> GIVEN RECORDS:

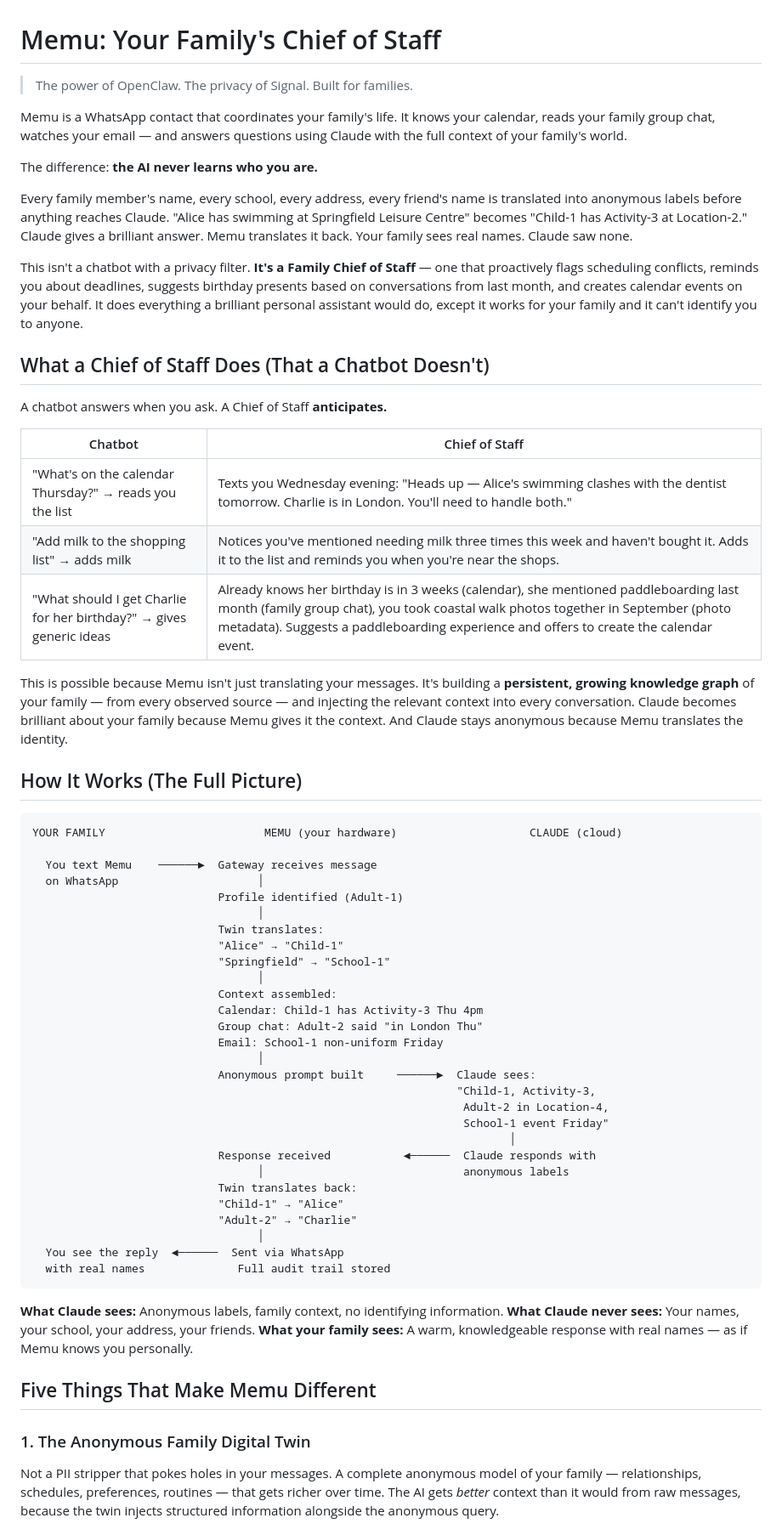
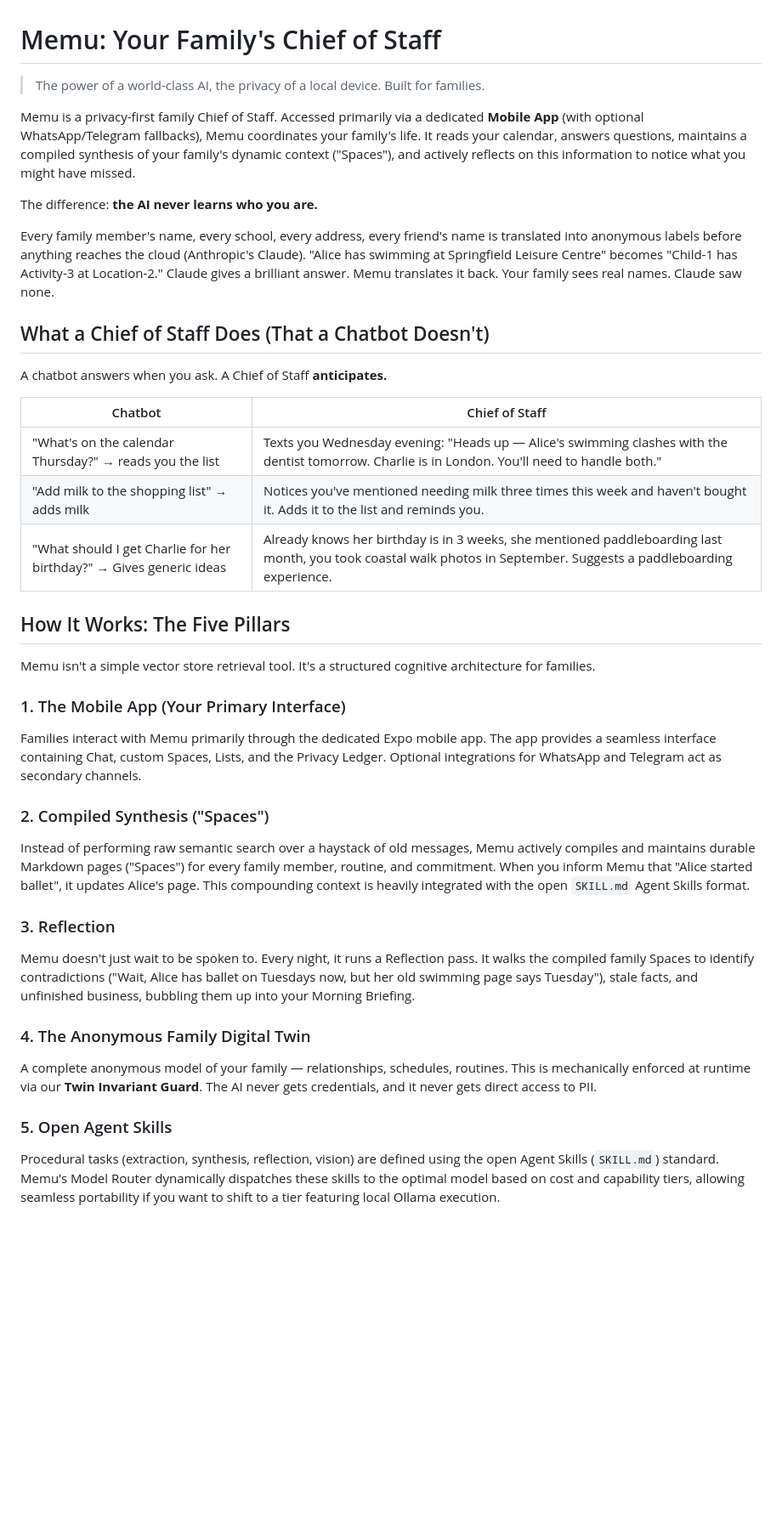
Before and after one commit to kanchanepally/memu-core, a Markdown page: README.md, the part around one of its changes. Shown at 85% size. Rendered like a GitHub page; blank space fills up the shorter version.

Commit message:
docs: update README to reflect transition to mobile-first architecture and refined "Spaces" cognitive framework.

````diff
--- a/README.md
+++ b/README.md
@@ -1,14 +1,12 @@
 # Memu: Your Family's Chief of Staff
 
-> The power of OpenClaw. The privacy of Signal. Built for families.
+> The power of a world-class AI, the privacy of a local device. Built for families.
 
-Memu is a WhatsApp contact that coordinates your family's life. It knows your calendar, reads your family group chat, watches your email — and answers questions using Claude with the full context of your family's world.
+Memu is a privacy-first family Chief of Staff. Accessed primarily via a dedicated **Mobile App** (with optional WhatsApp/Telegram fallbacks), Memu coordinates your family's life. It reads your calendar, answers questions, maintains a compiled synthesis of your family's dynamic context ("Spaces"), and actively reflects on this information to notice what you might have missed.
 
 The difference: **the AI never learns who you are.**
 
-Every family member's name, every school, every address, every friend's name is translated into anonymous labels before anything reaches Claude. "Alice has swimming at Springfield Leisure Centre" becomes "Child-1 has Activity-3 at Location-2." Claude gives a brilliant answer. Memu translates it back. Your family sees real names. Claude saw none.
-
-This isn't a chatbot with a privacy filter. **It's a Family Chief of Staff** — one that proactively flags scheduling conflicts, reminds you about deadlines, suggests birthday presents based on conversations from last month, and creates calendar events on your behalf. It does everything a brilliant personal assistant would do, except it works for your family and it can't identify you to anyone.
+Every family member's name, every school, every address, every friend's name is translated into anonymous labels before anything reaches the cloud (Anthropic's Claude). "Alice has swimming at Springfield Leisure Centre" becomes "Child-1 has Activity-3 at Location-2." Claude gives a brilliant answer. Memu translates it back. Your family sees real names. Claude saw none.
 
 ## What a Chief of Staff Does (That a Chatbot Doesn't)
 
@@ -17,50 +15,25 @@ A chatbot answers when you ask. A Chief of Staff **anticipates.**
 | Chatbot | Chief of Staff |
 |---|---|
 | "What's on the calendar Thursday?" → reads you the list | Texts you Wednesday evening: "Heads up — Alice's swimming clashes with the dentist tomorrow. Charlie is in London. You'll need to handle both." |
-| "Add milk to the shopping list" → adds milk | Notices you've mentioned needing milk three times this week and haven't bought it. Adds it to the list and reminds you when you're near the shops. |
-| "What should I get Charlie for her birthday?" → gives generic ideas | Already knows her birthday is in 3 weeks (calendar), she mentioned paddleboarding last month (family group chat), you took coastal walk photos together in September (photo metadata). Suggests a paddleboarding experience and offers to create the calendar event. |
+| "Add milk to the shopping list" → adds milk | Notices you've mentioned needing milk three times this week and haven't bought it. Adds it to the list and reminds you. |
+| "What should I get Charlie for her birthday?" → Gives generic ideas | Already knows her birthday is in 3 weeks, she mentioned paddleboarding last month, you took coastal walk photos in September. Suggests a paddleboarding experience. |
 
-This is possible because Memu isn't just translating your messages. It's building a **persistent, growing knowledge graph** of your family — from every observed source — and injecting the relevant context into every conversation. Claude becomes brilliant about your family because Memu gives it the context. And Claude stays anonymous because Memu translates the identity.
+## How It Works: The Five Pillars
 
-## How It Works (The Full Picture)
+Memu isn't a simple vector store retrieval tool. It's a structured cognitive architecture for families.
 
-```text
-YOUR FAMILY                        MEMU (your hardware)                    CLAUDE (cloud)
+### 1. The Mobile App (Your Primary Interface)
+Families interact with Memu primarily through the dedicated Expo mobile app. The app provides a seamless interface containing Chat, custom Spaces, Lists, and the Privacy Ledger. Optional integrations for WhatsApp and Telegram act as secondary channels.
 
-  You text Memu    ──────►  Gateway receives message
-  on WhatsApp                     │
-                            Profile identified (Adult-1)
-                                  │
-                            Twin translates:
-                            "Alice" → "Child-1"
-                            "Springfield" → "School-1"
-                                  │
-                            Context assembled:
-                            Calendar: Child-1 has Activity-3 Thu 4pm
-                            Group chat: Adult-2 said "in London Thu"
-                            Email: School-1 non-uniform Friday
-                                  │
-                            Anonymous prompt built     ──────►  Claude sees:
-                                                                "Child-1, Activity-3,
-                                                                 Adult-2 in Location-4,
-                                                                 School-1 event Friday"
-                                                                        │
-                            Response received           ◄──────  Claude responds with
-                                  │                              anonymous labels
-                            Twin translates back:
-                            "Child-1" → "Alice"
-                            "Adult-2" → "Charlie"
-                                  │
-  You see the reply  ◄──────  Sent via WhatsApp
-  with real names              Full audit trail stored
-```
+### 2. Compiled Synthesis ("Spaces")
+Instead of performing raw semantic search over a haystack of old messages, Memu actively compiles and maintains durable Markdown pages ("Spaces") for every family member, routine, and commitment. When you inform Memu that "Alice started ballet", it updates Alice's page. This compounding context is heavily integrated with the open `SKILL.md` Agent Skills format.
 
-**What Claude sees:** Anonymous labels, family context, no identifying information.
-**What Claude never sees:** Your names, your school, your address, your friends.
-**What your family sees:** A warm, knowledgeable response with real names — as if Memu knows you personally.
+### 3. Reflection
+Memu doesn't just wait to be spoken to. Every night, it runs a Reflection pass. It walks the compiled family Spaces to identify contradictions ("Wait, Alice has ballet on Tuesdays now, but her old swimming page says Tuesday"), stale facts, and unfinished business, bubbling them up into your Morning Briefing.
 
-## Five Things That Make Memu Different
+### 4. The Anonymous Family Digital Twin
+A complete anonymous model of your family — relationships, schedules, routines. This is mechanically enforced at runtime via our **Twin Invariant Guard**. The AI never gets credentials, and it never gets direct access to PII.
 
-### 1. The Anonymous Family Digital Twin
-Not a PII stripper that pokes holes in your messages. A complete anonymous model of your family — relationships, schedules, preferences, routines — that gets richer over time. The AI gets *better* context than it would from raw messages, because the twin injects structured information alongside the anonymous query.
+### 5. Open Agent Skills
+Procedural tasks (extraction, synthesis, reflection, vision) are defined using the open Agent Skills (`SKILL.md`) standard. Memu's Model Router dynamically dispatches these skills to the optimal model based on cost and capability tiers, allowing seamless portability if you want to shift to a tier featuring local Ollama execution.
 
````
Also changed, not shown: other parts of README.md (+12 -58 lines).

> ABOUT THIS EXERCISE: Your answer must be the full set of entries, set down exactly and without pictures.

> TASK OUTPUT:
Before and after one commit to kanchanepally/memu-core, a Markdown page: README.md, the part around one of its changes. Shown at 85% size. Rendered like a GitHub page; blank space fills up the shorter version.

Commit message:
docs: update README to reflect transition to mobile-first architecture and refined "Spaces" cognitive framework.

````diff
--- a/README.md
+++ b/README.md
@@ -1,14 +1,12 @@
 # Memu: Your Family's Chief of Staff
 
-> The power of OpenClaw. The privacy of Signal. Built for families.
+> The power of a world-class AI, the privacy of a local device. Built for families.
 
-Memu is a WhatsApp contact that coordinates your family's life. It knows your calendar, reads your family group chat, watches your email — and answers questions using Claude with the full context of your family's world.
+Memu is a privacy-first family Chief of Staff. Accessed primarily via a dedicated **Mobile App** (with optional WhatsApp/Telegram fallbacks), Memu coordinates your family's life. It reads your calendar, answers questions, maintains a compiled synthesis of your family's dynamic context ("Spaces"), and actively reflects on this information to notice what you might have missed.
 
 The difference: **the AI never learns who you are.**
 
-Every family member's name, every school, every address, every friend's name is translated into anonymous labels before anything reaches Claude. "Alice has swimming at Springfield Leisure Centre" becomes "Child-1 has Activity-3 at Location-2." Claude gives a brilliant answer. Memu translates it back. Your family sees real names. Claude saw none.
-
-This isn't a chatbot with a privacy filter. **It's a Family Chief of Staff** — one that proactively flags scheduling conflicts, reminds you about deadlines, suggests birthday presents based on conversations from last month, and creates calendar events on your behalf. It does everything a brilliant personal assistant would do, except it works for your family and it can't identify you to anyone.
+Every family member's name, every school, every address, every friend's name is translated into anonymous labels before anything reaches the cloud (Anthropic's Claude). "Alice has swimming at Springfield Leisure Centre" becomes "Child-1 has Activity-3 at Location-2." Claude gives a brilliant answer. Memu translates it back. Your family sees real names. Claude saw none.
 
 ## What a Chief of Staff Does (That a Chatbot Doesn't)
 
@@ -17,50 +15,25 @@ A chatbot answers when you ask. A Chief of Staff **anticipates.**
 | Chatbot | Chief of Staff |
 |---|---|
 | "What's on the calendar Thursday?" → reads you the list | Texts you Wednesday evening: "Heads up — Alice's swimming clashes with the dentist tomorrow. Charlie is in London. You'll need to handle both." |
-| "Add milk to the shopping list" → adds milk | Notices you've mentioned needing milk three times this week and haven't bought it. Adds it to the list and reminds you when you're near the shops. |
-| "What should I get Charlie for her birthday?" → gives generic ideas | Already knows her birthday is in 3 weeks (calendar), she mentioned paddleboarding last month (family group chat), you took coastal walk photos together in September (photo metadata). Suggests a paddleboarding experience and offers to create the calendar event. |
+| "Add milk to the shopping list" → adds milk | Notices you've mentioned needing milk three times this week and haven't bought it. Adds it to the list and reminds you. |
+| "What should I get Charlie for her birthday?" → Gives generic ideas | Already knows her birthday is in 3 weeks, she mentioned paddleboarding last month, you took coastal walk photos in September. Suggests a paddleboarding experience. |
 
-This is possible because Memu isn't just translating your messages. It's building a **persistent, growing knowledge graph** of your family — from every observed source — and injecting the relevant context into every conversation. Claude becomes brilliant about your family because Memu gives it the context. And Claude stays anonymous because Memu translates the identity.
+## How It Works: The Five Pillars
 
-## How It Works (The Full Picture)
+Memu isn't a simple vector store retrieval tool. It's a structured cognitive architecture for families.
 
-```text
-YOUR FAMILY                        MEMU (your hardware)                    CLAUDE (cloud)
+### 1. The Mobile App (Your Primary Interface)
+Families interact with Memu primarily through the dedicated Expo mobile app. The app provides a seamless interface containing Chat, custom Spaces, Lists, and the Privacy Ledger. Optional integrations for WhatsApp and Telegram act as secondary channels.
 
-  You text Memu    ──────►  Gateway receives message
-  on WhatsApp                     │
-                            Profile identified (Adult-1)
-                                  │
-                            Twin translates:
-                            "Alice" → "Child-1"
-                            "Springfield" → "School-1"
-                                  │
-                            Context assembled:
-                            Calendar: Child-1 has Activity-3 Thu 4pm
-                            Group chat: Adult-2 said "in London Thu"
-                            Email: School-1 non-uniform Friday
-                                  │
-                            Anonymous prompt built     ──────►  Claude sees:
-                                                                "Child-1, Activity-3,
-                                                                 Adult-2 in Location-4,
-                                                                 School-1 event Friday"
-                                                                        │
-                            Response received           ◄──────  Claude responds with
-                                  │                              anonymous labels
-                            Twin translates back:
-                            "Child-1" → "Alice"
-                            "Adult-2" → "Charlie"
-                                  │
-  You see the reply  ◄──────  Sent via WhatsApp
-  with real names              Full audit trail stored
-```
+### 2. Compiled Synthesis ("Spaces")
+Instead of performing raw semantic search over a haystack of old messages, Memu actively compiles and maintains durable Markdown pages ("Spaces") for every family member, routine, and commitment. When you inform Memu that "Alice started ballet", it updates Alice's page. This compounding context is heavily integrated with the open `SKILL.md` Agent Skills format.
 
-**What Claude sees:** Anonymous labels, family context, no identifying information.
-**What Claude never sees:** Your names, your school, your address, your friends.
-**What your family sees:** A warm, knowledgeable response with real names — as if Memu knows you personally.
+### 3. Reflection
+Memu doesn't just wait to be spoken to. Every night, it runs a Reflection pass. It walks the compiled family Spaces to identify contradictions ("Wait, Alice has ballet on Tuesdays now, but her old swimming page says Tuesday"), stale facts, and unfinished business, bubbling them up into your Morning Briefing.
 
-## Five Things That Make Memu Different
+### 4. The Anonymous Family Digital Twin
+A complete anonymous model of your family — relationships, schedules, routines. This is mechanically enforced at runtime via our **Twin Invariant Guard**. The AI never gets credentials, and it never gets direct access to PII.
 
-### 1. The Anonymous Family Digital Twin
-Not a PII stripper that pokes holes in your messages. A complete anonymous model of your family — relationships, schedules, preferences, routines — that gets richer over time. The AI gets *better* context than it would from raw messages, because the twin injects structured information alongside the anonymous query.
+### 5. Open Agent Skills
+Procedural tasks (extraction, synthesis, reflection, vision) are defined using the open Agent Skills (`SKILL.md`) standard. Memu's Model Router dynamically dispatches these skills to the optimal model based on cost and capability tiers, allowing seamless portability if you want to shift to a tier featuring local Ollama execution.
 
````
Also changed, not shown: other parts of README.md (+12 -58 lines).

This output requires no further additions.